-- Work to be completed --
Would you repeat every line of the data exactly?

-- Source records --
********************

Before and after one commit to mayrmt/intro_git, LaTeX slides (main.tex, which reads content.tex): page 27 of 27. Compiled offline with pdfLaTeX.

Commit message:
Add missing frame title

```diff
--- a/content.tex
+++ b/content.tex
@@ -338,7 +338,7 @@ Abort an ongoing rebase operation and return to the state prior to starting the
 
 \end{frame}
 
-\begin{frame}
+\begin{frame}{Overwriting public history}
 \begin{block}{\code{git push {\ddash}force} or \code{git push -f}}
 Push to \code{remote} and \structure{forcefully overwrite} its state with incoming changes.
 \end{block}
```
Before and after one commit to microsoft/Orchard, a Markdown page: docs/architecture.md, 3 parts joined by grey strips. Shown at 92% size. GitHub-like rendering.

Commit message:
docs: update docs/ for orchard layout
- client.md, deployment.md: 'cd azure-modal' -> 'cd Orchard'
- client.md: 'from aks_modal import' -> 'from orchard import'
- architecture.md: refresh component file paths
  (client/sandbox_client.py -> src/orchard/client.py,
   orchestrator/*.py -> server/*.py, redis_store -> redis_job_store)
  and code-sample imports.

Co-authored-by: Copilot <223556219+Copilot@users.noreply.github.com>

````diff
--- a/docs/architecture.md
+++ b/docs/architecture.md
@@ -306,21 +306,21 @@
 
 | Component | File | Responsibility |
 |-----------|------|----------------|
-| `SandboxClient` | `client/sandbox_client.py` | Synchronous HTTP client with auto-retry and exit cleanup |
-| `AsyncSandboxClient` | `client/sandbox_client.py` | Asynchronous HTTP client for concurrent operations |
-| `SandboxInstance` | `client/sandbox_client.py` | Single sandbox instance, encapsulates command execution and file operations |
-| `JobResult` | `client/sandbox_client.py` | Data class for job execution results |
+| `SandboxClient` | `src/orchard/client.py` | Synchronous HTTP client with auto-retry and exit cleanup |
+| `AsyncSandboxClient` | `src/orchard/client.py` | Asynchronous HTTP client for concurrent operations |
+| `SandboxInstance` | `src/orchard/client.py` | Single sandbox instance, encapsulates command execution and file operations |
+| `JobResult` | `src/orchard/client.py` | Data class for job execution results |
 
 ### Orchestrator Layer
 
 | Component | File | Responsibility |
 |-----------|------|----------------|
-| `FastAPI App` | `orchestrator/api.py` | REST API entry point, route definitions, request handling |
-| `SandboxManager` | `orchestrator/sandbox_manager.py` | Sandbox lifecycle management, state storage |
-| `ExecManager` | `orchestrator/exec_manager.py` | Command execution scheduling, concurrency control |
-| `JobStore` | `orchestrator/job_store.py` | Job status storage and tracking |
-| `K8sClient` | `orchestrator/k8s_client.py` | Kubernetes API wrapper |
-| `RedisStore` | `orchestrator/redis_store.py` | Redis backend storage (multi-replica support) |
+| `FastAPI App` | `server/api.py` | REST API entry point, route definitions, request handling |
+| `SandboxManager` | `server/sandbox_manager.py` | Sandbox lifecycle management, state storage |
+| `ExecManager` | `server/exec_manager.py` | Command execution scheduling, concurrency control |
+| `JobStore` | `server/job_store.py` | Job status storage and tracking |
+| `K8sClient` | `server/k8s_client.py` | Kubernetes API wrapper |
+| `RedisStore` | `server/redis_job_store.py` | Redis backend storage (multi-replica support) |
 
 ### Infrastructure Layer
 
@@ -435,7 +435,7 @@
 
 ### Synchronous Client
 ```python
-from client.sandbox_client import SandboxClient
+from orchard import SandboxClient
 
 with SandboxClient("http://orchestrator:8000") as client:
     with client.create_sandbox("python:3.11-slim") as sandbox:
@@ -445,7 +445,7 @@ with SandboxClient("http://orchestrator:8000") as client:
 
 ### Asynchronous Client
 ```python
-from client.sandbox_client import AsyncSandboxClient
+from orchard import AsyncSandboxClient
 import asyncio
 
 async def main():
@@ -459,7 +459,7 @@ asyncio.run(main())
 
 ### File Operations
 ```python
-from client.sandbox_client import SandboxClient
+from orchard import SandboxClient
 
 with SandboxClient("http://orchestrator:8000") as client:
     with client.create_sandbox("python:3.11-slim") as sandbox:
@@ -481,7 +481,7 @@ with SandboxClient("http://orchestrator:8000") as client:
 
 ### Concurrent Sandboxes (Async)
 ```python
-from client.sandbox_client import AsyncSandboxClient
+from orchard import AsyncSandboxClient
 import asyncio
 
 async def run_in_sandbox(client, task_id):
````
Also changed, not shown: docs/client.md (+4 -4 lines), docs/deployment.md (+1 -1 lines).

********************

-- Solution to the problem --
Before and after one commit to mayrmt/intro_git, LaTeX slides (main.tex, which reads content.tex): page 27 of 27. Compiled offline with pdfLaTeX.

Commit message:
Add missing frame title

```diff
--- a/content.tex
+++ b/content.tex
@@ -338,7 +338,7 @@ Abort an ongoing rebase operation and return to the state prior to starting the
 
 \end{frame}
 
-\begin{frame}
+\begin{frame}{Overwriting public history}
 \begin{block}{\code{git push {\ddash}force} or \code{git push -f}}
 Push to \code{remote} and \structure{forcefully overwrite} its state with incoming changes.
 \end{block}
```
Before and after one commit to microsoft/Orchard, a Markdown page: docs/architecture.md, 3 parts joined by grey strips. Shown at 92% size. GitHub-like rendering.

Commit message:
docs: update docs/ for orchard layout
- client.md, deployment.md: 'cd azure-modal' -> 'cd Orchard'
- client.md: 'from aks_modal import' -> 'from orchard import'
- architecture.md: refresh component file paths
  (client/sandbox_client.py -> src/orchard/client.py,
   orchestrator/*.py -> server/*.py, redis_store -> redis_job_store)
  and code-sample imports.

Co-authored-by: Copilot <223556219+Copilot@users.noreply.github.com>

````diff
--- a/docs/architecture.md
+++ b/docs/architecture.md
@@ -306,21 +306,21 @@
 
 | Component | File | Responsibility |
 |-----------|------|----------------|
-| `SandboxClient` | `client/sandbox_client.py` | Synchronous HTTP client with auto-retry and exit cleanup |
-| `AsyncSandboxClient` | `client/sandbox_client.py` | Asynchronous HTTP client for concurrent operations |
-| `SandboxInstance` | `client/sandbox_client.py` | Single sandbox instance, encapsulates command execution and file operations |
-| `JobResult` | `client/sandbox_client.py` | Data class for job execution results |
+| `SandboxClient` | `src/orchard/client.py` | Synchronous HTTP client with auto-retry and exit cleanup |
+| `AsyncSandboxClient` | `src/orchard/client.py` | Asynchronous HTTP client for concurrent operations |
+| `SandboxInstance` | `src/orchard/client.py` | Single sandbox instance, encapsulates command execution and file operations |
+| `JobResult` | `src/orchard/client.py` | Data class for job execution results |
 
 ### Orchestrator Layer
 
 | Component | File | Responsibility |
 |-----------|------|----------------|
-| `FastAPI App` | `orchestrator/api.py` | REST API entry point, route definitions, request handling |
-| `SandboxManager` | `orchestrator/sandbox_manager.py` | Sandbox lifecycle management, state storage |
-| `ExecManager` | `orchestrator/exec_manager.py` | Command execution scheduling, concurrency control |
-| `JobStore` | `orchestrator/job_store.py` | Job status storage and tracking |
-| `K8sClient` | `orchestrator/k8s_client.py` | Kubernetes API wrapper |
-| `RedisStore` | `orchestrator/redis_store.py` | Redis backend storage (multi-replica support) |
+| `FastAPI App` | `server/api.py` | REST API entry point, route definitions, request handling |
+| `SandboxManager` | `server/sandbox_manager.py` | Sandbox lifecycle management, state storage |
+| `ExecManager` | `server/exec_manager.py` | Command execution scheduling, concurrency control |
+| `JobStore` | `server/job_store.py` | Job status storage and tracking |
+| `K8sClient` | `server/k8s_client.py` | Kubernetes API wrapper |
+| `RedisStore` | `server/redis_job_store.py` | Redis backend storage (multi-replica support) |
 
 ### Infrastructure Layer
 
@@ -435,7 +435,7 @@
 
 ### Synchronous Client
 ```python
-from client.sandbox_client import SandboxClient
+from orchard import SandboxClient
 
 with SandboxClient("http://orchestrator:8000") as client:
     with client.create_sandbox("python:3.11-slim") as sandbox:
@@ -445,7 +445,7 @@ with SandboxClient("http://orchestrator:8000") as client:
 
 ### Asynchronous Client
 ```python
-from client.sandbox_client import AsyncSandboxClient
+from orchard import AsyncSandboxClient
 import asyncio
 
 async def main():
@@ -459,7 +459,7 @@ asyncio.run(main())
 
 ### File Operations
 ```python
-from client.sandbox_client import SandboxClient
+from orchard import SandboxClient
 
 with SandboxClient("http://orchestrator:8000") as client:
     with client.create_sandbox("python:3.11-slim") as sandbox:
@@ -481,7 +481,7 @@ with SandboxClient("http://orchestrator:8000") as client:
 
 ### Concurrent Sandboxes (Async)
 ```python
-from client.sandbox_client import AsyncSandboxClient
+from orchard import AsyncSandboxClient
 import asyncio
 
 async def run_in_sandbox(client, task_id):
````
Also changed, not shown: docs/client.md (+4 -4 lines), docs/deployment.md (+1 -1 lines).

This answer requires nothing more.